How to complete this task:
Report each line of the entries below that includes "FitnessActivities".

━━━ Exercise inputs ━━━

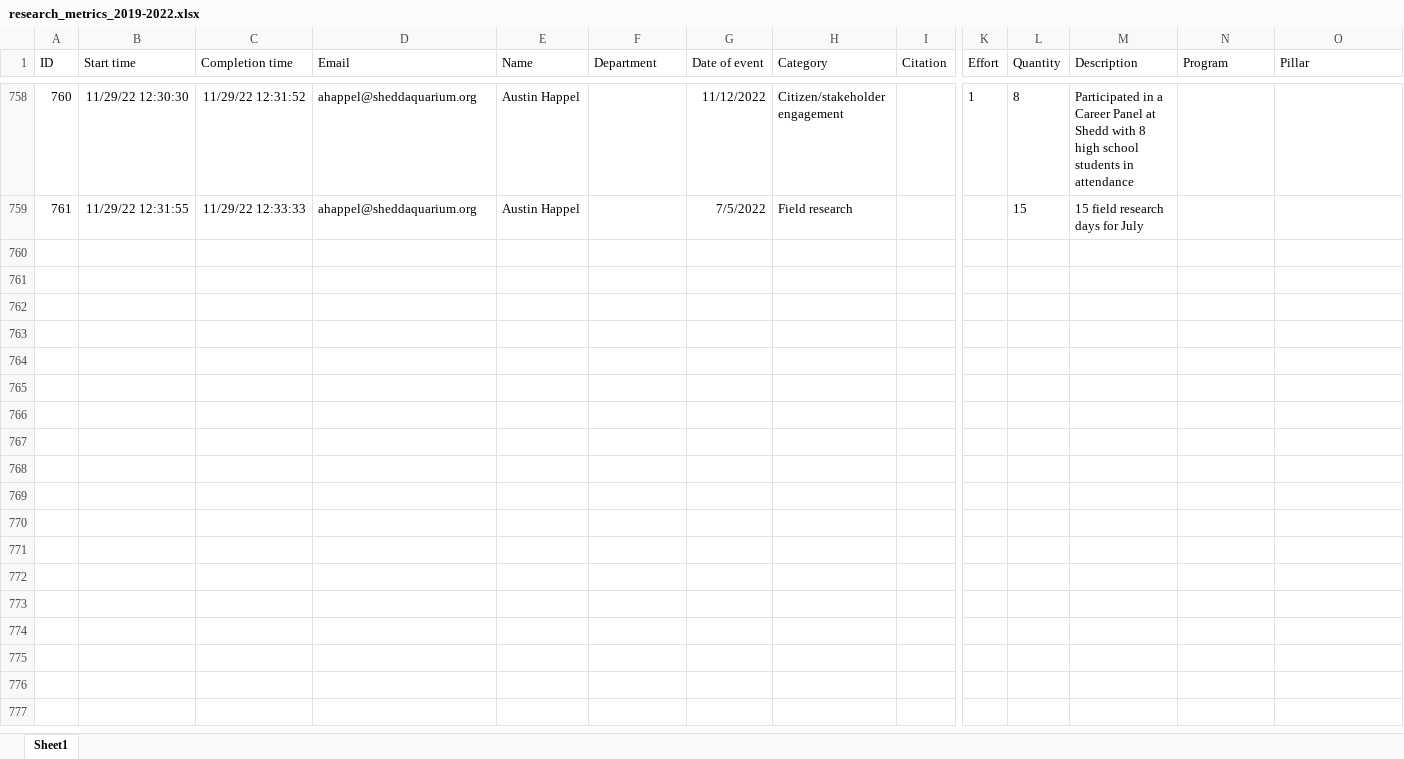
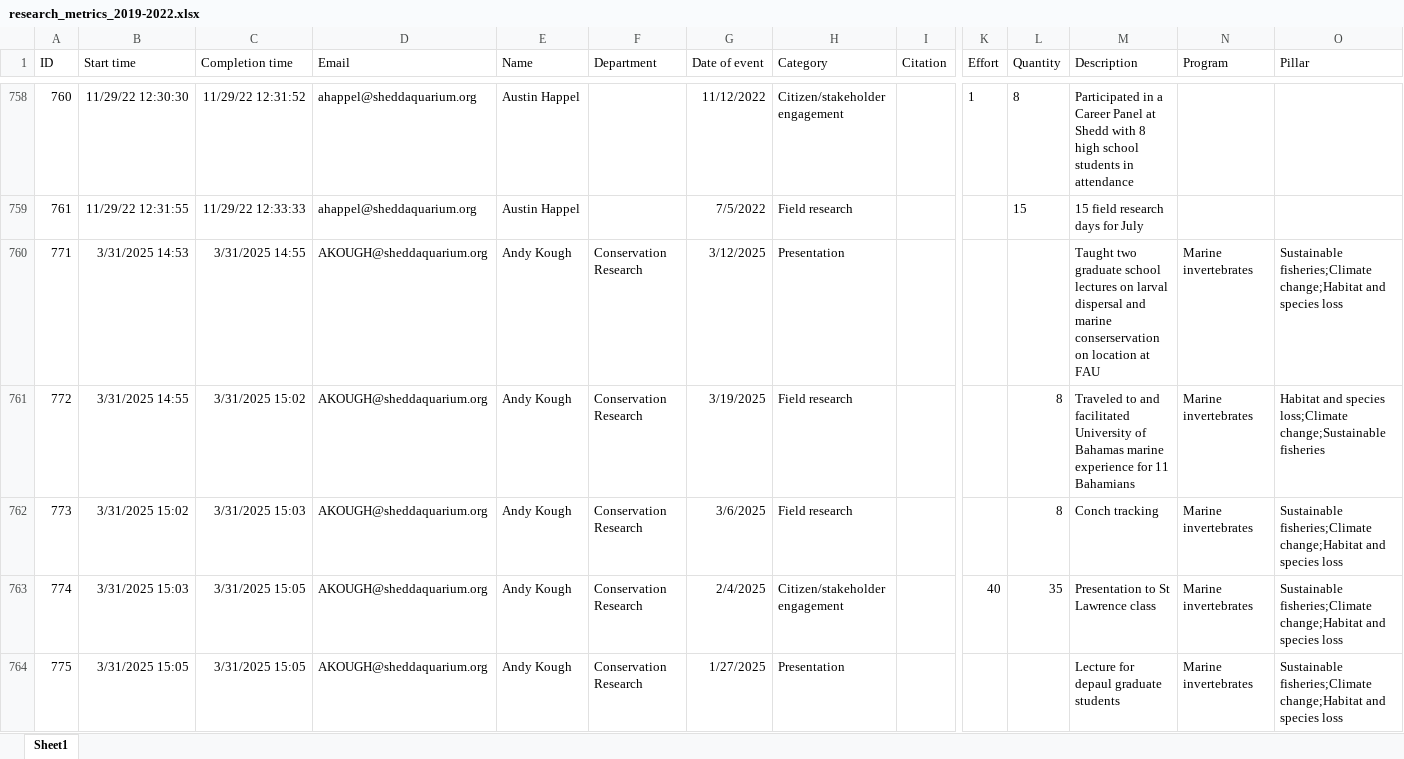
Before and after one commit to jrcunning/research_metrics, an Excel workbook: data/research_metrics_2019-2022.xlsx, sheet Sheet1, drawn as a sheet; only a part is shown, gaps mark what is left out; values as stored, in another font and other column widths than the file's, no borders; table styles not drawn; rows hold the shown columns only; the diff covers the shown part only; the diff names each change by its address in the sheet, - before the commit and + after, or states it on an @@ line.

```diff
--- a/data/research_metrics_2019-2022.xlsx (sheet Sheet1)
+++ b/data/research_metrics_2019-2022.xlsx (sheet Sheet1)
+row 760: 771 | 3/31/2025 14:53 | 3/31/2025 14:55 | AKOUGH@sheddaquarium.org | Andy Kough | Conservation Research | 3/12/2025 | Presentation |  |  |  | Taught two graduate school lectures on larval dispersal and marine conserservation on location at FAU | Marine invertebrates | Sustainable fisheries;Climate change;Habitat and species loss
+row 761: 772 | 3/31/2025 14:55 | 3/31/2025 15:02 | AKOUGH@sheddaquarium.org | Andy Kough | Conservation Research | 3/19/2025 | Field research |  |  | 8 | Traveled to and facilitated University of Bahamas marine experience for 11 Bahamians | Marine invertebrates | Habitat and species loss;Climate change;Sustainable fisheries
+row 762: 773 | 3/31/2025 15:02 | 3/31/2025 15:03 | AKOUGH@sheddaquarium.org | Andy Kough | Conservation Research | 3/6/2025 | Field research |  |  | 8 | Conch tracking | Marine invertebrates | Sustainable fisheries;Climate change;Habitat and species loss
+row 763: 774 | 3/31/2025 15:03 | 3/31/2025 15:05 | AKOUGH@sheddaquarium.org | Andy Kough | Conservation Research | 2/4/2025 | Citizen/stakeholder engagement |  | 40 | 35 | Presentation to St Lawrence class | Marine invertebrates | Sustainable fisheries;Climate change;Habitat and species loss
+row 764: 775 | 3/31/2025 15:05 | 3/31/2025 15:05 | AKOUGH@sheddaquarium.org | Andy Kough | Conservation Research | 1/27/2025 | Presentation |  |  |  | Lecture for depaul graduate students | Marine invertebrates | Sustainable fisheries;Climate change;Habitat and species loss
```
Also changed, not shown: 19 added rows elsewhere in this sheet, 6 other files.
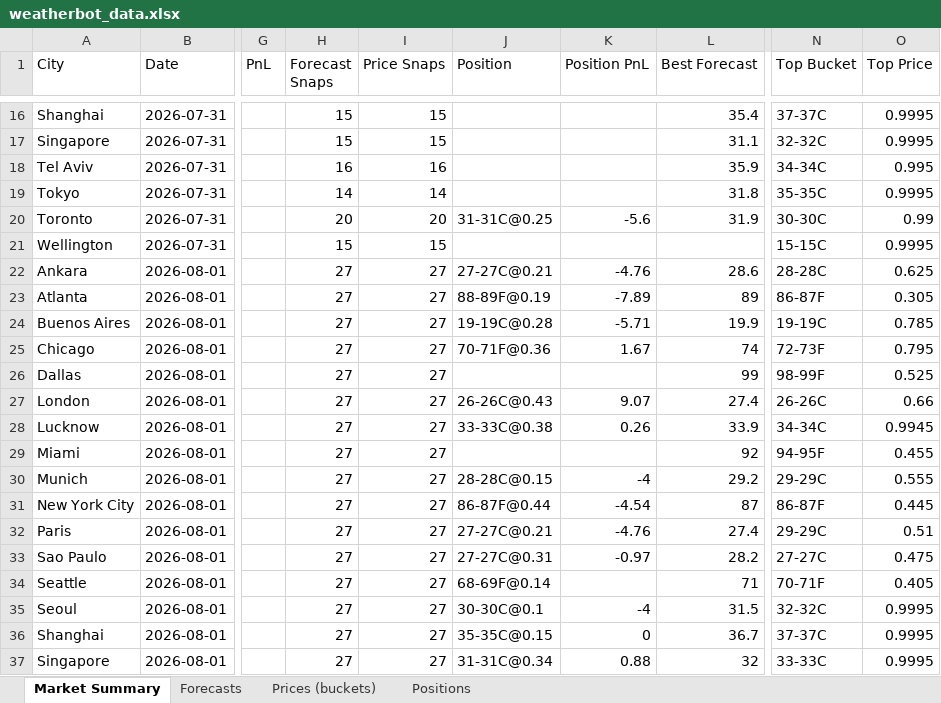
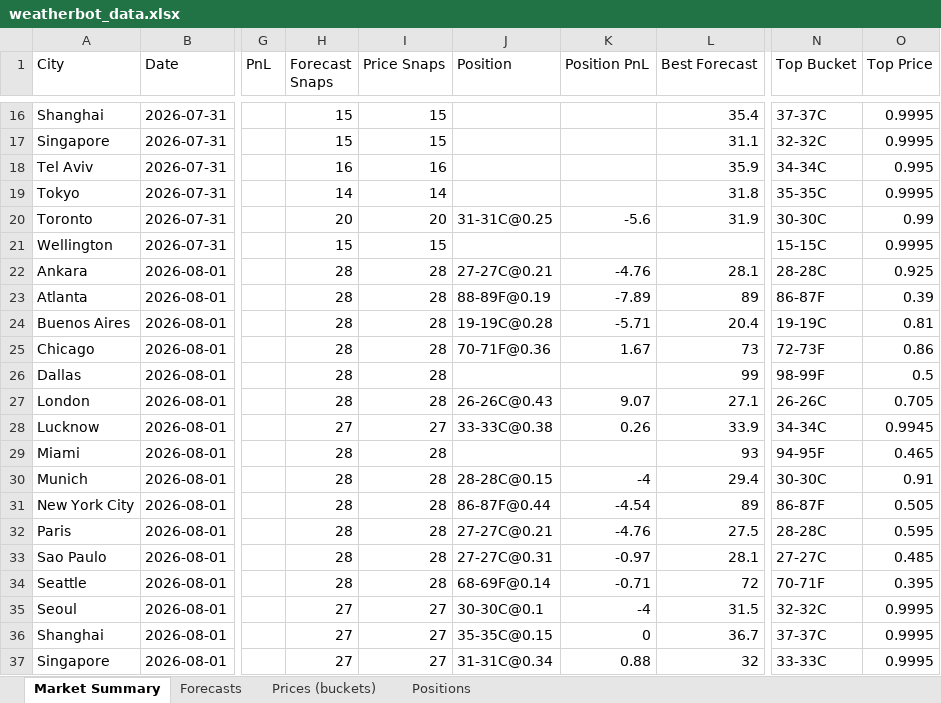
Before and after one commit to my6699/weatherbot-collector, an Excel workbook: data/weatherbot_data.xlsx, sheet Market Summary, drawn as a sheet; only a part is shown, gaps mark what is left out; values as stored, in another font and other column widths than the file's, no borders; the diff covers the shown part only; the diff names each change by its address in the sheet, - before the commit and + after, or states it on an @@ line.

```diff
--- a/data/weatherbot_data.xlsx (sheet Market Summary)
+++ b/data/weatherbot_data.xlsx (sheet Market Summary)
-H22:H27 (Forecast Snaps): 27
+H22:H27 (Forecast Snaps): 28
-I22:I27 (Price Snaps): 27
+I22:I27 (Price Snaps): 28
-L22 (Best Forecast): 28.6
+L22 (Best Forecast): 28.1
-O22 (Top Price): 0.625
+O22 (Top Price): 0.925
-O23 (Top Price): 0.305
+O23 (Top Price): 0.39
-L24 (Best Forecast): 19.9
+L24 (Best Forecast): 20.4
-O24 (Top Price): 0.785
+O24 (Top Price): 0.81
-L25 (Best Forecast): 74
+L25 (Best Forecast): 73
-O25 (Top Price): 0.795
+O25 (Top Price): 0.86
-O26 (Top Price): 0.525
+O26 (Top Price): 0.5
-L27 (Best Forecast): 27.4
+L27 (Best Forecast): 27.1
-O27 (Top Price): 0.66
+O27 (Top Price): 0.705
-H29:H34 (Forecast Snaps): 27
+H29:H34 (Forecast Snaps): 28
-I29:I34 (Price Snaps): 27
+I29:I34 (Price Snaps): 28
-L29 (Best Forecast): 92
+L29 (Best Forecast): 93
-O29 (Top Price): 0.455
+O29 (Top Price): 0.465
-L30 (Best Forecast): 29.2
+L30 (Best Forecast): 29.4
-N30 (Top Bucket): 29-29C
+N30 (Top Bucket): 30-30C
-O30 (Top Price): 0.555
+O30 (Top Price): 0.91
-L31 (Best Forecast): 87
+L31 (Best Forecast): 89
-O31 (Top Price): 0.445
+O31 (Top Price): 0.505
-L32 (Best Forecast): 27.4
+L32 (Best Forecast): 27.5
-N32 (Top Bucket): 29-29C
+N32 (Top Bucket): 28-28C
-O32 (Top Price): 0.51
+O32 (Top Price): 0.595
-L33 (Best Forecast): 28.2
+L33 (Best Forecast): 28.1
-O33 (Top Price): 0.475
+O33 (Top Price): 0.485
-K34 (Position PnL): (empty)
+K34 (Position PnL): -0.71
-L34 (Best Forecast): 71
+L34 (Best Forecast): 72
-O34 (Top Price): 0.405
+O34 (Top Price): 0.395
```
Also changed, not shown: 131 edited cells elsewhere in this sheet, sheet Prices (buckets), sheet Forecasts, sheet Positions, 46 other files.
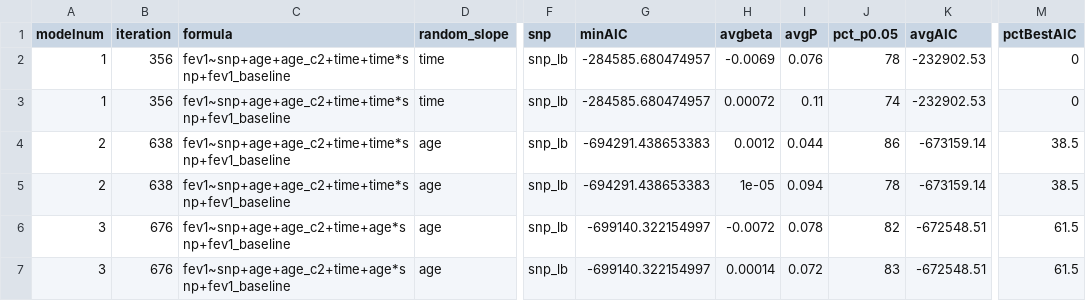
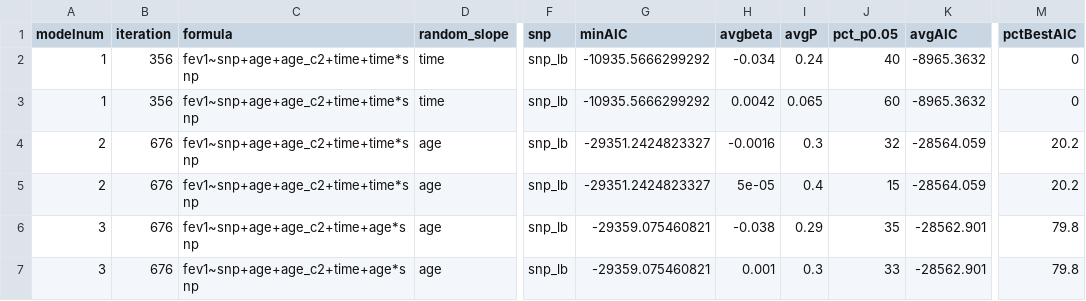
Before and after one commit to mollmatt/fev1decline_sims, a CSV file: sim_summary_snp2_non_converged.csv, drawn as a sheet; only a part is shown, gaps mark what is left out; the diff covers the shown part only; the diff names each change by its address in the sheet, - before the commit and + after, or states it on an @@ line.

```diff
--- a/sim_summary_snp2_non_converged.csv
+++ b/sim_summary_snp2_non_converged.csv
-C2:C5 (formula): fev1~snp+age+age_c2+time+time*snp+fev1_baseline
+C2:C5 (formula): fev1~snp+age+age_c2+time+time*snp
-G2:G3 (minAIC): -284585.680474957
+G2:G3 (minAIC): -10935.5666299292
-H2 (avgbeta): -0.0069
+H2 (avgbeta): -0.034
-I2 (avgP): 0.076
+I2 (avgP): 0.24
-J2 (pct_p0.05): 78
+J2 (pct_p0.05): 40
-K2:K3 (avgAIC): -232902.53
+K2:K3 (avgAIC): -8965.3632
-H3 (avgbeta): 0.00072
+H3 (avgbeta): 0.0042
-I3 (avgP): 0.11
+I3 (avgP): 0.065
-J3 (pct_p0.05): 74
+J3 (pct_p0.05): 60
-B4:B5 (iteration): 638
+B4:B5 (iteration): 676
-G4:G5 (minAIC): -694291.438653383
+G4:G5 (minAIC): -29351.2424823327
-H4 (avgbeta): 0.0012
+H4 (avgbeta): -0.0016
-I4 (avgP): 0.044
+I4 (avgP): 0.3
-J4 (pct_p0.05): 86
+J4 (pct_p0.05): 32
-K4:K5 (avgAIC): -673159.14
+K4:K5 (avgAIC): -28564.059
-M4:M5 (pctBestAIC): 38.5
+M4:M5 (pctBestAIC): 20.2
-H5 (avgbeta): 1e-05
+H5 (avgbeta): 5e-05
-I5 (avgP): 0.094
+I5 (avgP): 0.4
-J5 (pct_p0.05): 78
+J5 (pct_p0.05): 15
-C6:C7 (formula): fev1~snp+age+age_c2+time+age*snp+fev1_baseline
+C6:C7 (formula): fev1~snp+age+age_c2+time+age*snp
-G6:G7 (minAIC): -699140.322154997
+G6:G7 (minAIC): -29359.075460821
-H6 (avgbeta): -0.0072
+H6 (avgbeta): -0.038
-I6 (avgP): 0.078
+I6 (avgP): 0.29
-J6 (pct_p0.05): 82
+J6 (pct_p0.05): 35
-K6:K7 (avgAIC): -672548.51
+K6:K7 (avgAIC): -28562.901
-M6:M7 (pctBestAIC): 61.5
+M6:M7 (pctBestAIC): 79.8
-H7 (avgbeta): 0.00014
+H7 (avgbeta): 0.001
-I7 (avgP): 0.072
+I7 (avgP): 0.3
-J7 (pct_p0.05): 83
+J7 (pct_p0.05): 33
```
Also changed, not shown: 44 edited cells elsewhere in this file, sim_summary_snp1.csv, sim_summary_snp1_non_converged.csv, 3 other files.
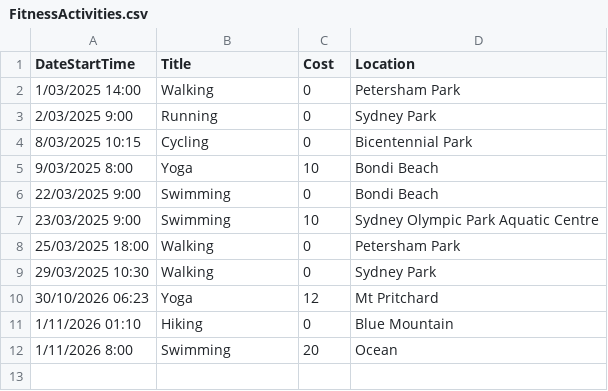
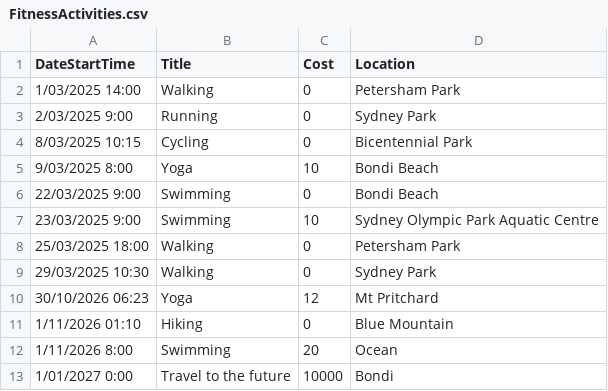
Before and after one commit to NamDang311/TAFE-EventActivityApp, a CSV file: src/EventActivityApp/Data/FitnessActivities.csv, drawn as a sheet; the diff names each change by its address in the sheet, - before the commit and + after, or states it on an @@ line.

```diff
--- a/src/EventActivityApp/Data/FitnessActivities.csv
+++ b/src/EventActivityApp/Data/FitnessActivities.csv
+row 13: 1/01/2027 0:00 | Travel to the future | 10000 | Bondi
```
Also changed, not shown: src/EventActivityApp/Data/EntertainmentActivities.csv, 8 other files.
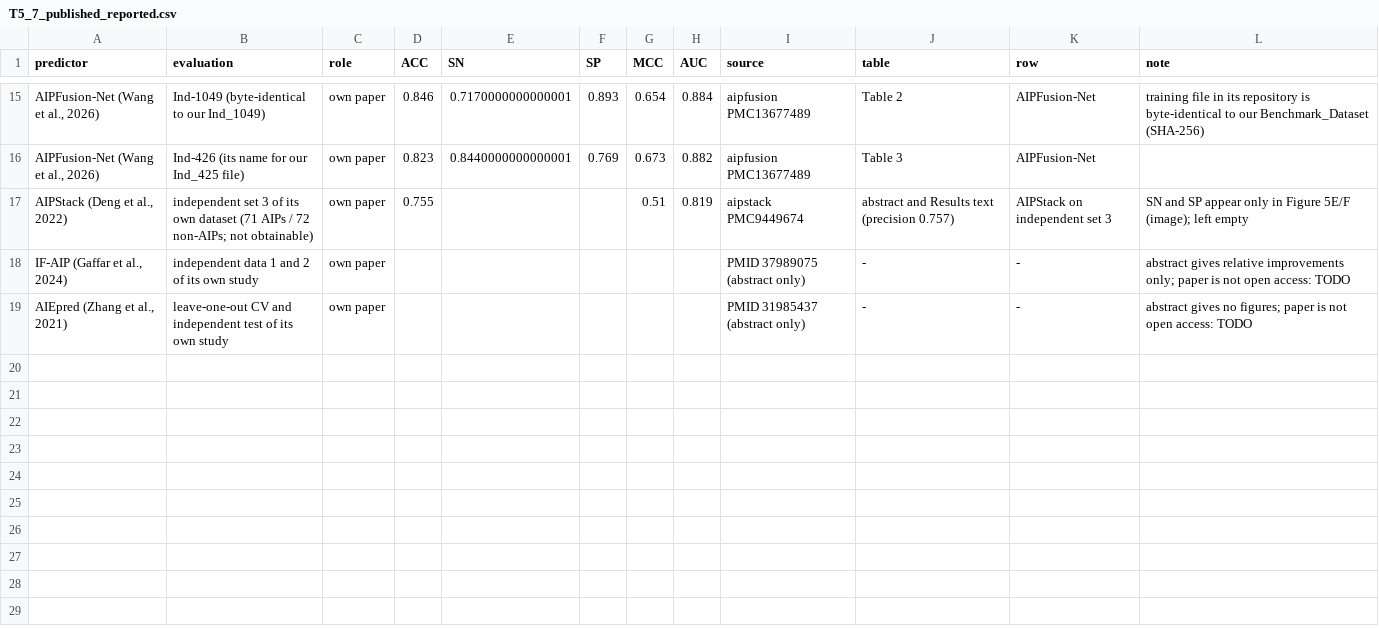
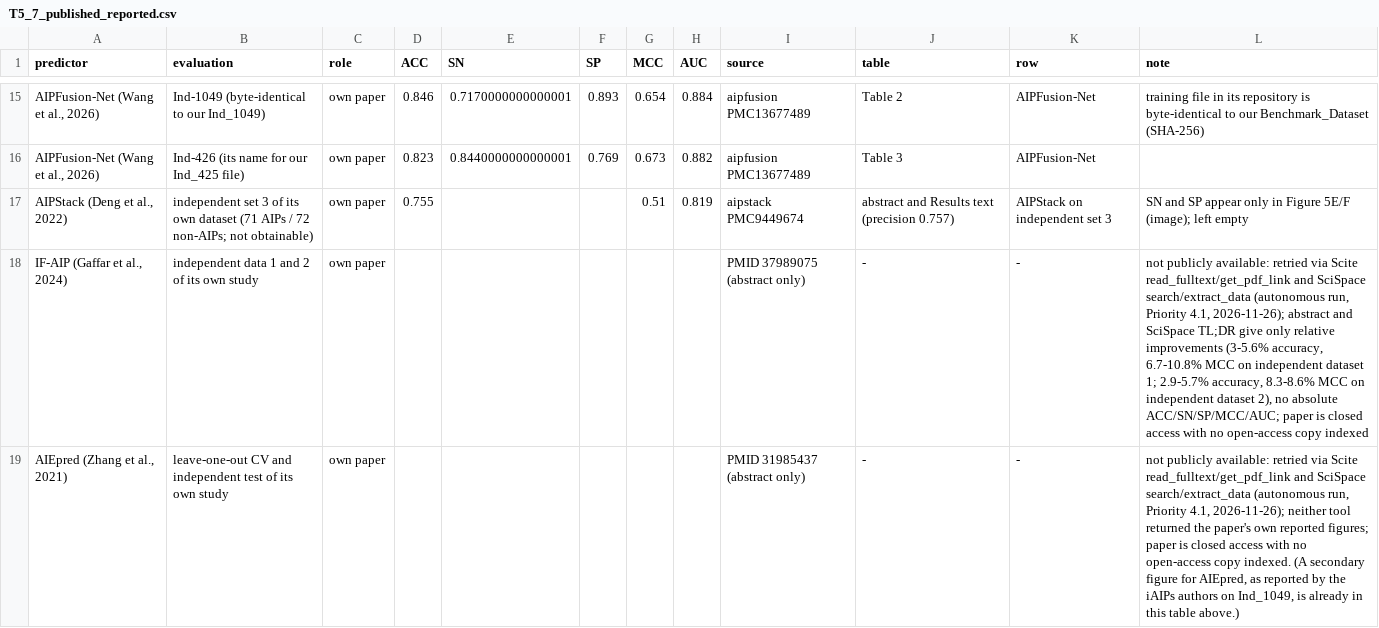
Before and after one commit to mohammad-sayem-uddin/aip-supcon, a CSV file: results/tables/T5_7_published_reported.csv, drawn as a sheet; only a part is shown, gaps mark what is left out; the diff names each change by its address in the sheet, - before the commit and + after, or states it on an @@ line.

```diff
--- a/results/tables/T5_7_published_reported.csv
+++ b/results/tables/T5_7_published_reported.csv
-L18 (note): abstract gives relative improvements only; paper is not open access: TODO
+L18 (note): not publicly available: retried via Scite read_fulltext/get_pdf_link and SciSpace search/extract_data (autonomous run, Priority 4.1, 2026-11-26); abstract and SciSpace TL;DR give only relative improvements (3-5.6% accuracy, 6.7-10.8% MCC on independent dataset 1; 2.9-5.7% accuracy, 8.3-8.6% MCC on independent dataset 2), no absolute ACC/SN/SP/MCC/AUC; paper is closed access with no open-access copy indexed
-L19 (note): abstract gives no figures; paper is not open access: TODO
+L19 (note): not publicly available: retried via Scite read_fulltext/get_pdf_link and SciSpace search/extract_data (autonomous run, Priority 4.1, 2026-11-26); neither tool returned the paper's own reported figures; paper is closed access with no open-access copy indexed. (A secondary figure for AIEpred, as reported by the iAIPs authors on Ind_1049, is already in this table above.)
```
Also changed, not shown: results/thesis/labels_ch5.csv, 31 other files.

━━━

Result:
Before and after one commit to NamDang311/TAFE-EventActivityApp, a CSV file: src/EventActivityApp/Data/FitnessActivities.csv, drawn as a sheet; the diff names each change by its address in the sheet, - before the commit and + after, or states it on an @@ line.
--- a/src/EventActivityApp/Data/FitnessActivities.csv
+++ b/src/EventActivityApp/Data/FitnessActivities.csv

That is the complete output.